Along with input from state and federal counterparts, local leaders in Kansas City will also construct a public park over a stretch of the I-670 roadway leading to the downtown area. The elevated public park project carries a projected cost of $160 Million.
The city will invest hundreds of millions of dollars to expand local transportation options with one project slated to extend the Streetcar Authority services from Union Station to the University of Missouri-Kansas City campus. The $351 million extension project will allow tens of thousands of World Cup attendees to navigate the heart of the city more efficiently.
City leaders in Atlanta, as a host city to the Olympic Games, will focus on integrative mobility to ensure connectivity for visitors, participants, and citizens. Immediate projects are linked to the existing Atlanta Belt Line project. The work will center around a 22-mile loop of trails, transit, and greenspaces. Currently, fewer than half of the transit project’s intended trail segments have been delivered. But that issue will be remedied soon since the Metropolitan Atlanta Rapid Transit Authority committed to $1.2 billion in funding to ensure all remaining segments are completed.

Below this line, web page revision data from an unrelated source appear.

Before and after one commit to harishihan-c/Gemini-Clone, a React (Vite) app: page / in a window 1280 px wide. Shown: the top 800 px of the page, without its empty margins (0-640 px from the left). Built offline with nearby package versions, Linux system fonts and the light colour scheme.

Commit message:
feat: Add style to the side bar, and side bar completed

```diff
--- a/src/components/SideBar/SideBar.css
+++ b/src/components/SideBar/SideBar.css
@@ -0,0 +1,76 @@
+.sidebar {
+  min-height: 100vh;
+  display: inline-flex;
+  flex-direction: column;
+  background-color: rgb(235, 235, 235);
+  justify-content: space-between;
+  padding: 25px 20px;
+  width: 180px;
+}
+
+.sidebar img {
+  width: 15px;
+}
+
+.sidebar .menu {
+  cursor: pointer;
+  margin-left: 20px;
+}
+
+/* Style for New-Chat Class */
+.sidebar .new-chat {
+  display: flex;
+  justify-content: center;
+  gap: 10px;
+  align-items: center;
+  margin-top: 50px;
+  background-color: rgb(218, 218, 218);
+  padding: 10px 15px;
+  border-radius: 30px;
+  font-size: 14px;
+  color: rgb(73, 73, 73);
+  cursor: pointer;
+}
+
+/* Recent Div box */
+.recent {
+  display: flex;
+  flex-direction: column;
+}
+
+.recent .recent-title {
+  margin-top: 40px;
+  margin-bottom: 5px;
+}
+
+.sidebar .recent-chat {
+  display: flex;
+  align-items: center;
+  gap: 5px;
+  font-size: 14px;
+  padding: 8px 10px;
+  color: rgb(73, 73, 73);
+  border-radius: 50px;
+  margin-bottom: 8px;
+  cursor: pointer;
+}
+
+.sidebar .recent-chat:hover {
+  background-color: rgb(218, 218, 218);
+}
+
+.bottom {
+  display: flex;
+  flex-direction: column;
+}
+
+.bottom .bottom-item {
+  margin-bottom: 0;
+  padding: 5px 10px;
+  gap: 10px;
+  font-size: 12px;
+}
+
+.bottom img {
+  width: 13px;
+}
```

Philadelphia is already funding projects to make the city more conducive to soccer competition on a global scale. Before the World Cup takes place, the city must identify a training site where national teams can practice during the eight-week tournament. While fulfilling that mandate, the city has a goal to also develop areas for guests and citizens to use later. The FDR Park Master Plan creates a natural green setting for basketball courts, tennis courts, an accessible playground, picnic lawns, and 12 interspersed, multi-purpose athletic fields—two of which could serve as possible training sites in time for the 2026 World Cup. This effort has been budgeted for $250 million.
The city of Los Angeles drew double-duty as one of the selected hosts for 2026 World Cup matches and as the sole host of the 2028 Olympic Games. Officials have set aggressive timelines for delivering monumental projects. The enthusiasm also extends to projects in areas immediately surrounding Los Angeles and, because of that, the governor has announced $1 billion in state money for critical public transit projects to prepare the entire region for the Olympics.
In anticipation of the 2028 Olympics, the city of Inglewood’s $1.4 billion automated people mover project is almost ready to launch. The city is nearing an agreement on the final environmental review of the project, which should end this summer. Anticipation of the 2028 Olympics has also led community leaders in Long Beach plans to capitalize on LA’s Olympic spillover with a revitalized Veteran’s Memorial Pier. A preliminary budget assigned to the project is set at $102 million for demolishing the city’s existing pier, designing a replacement pier, and developing new retail and restaurant space around the pier. The project, currently in the design phase, is scheduled for completion before the opening ceremony of the 2028 L.A. Olympics.
Many additional projects will be announced in the coming months. But private sector companies interested in getting involved should be talking to community leaders now. Many of the extremely large projects are still in the planning stages, and innovative and visionary input should be welcomed.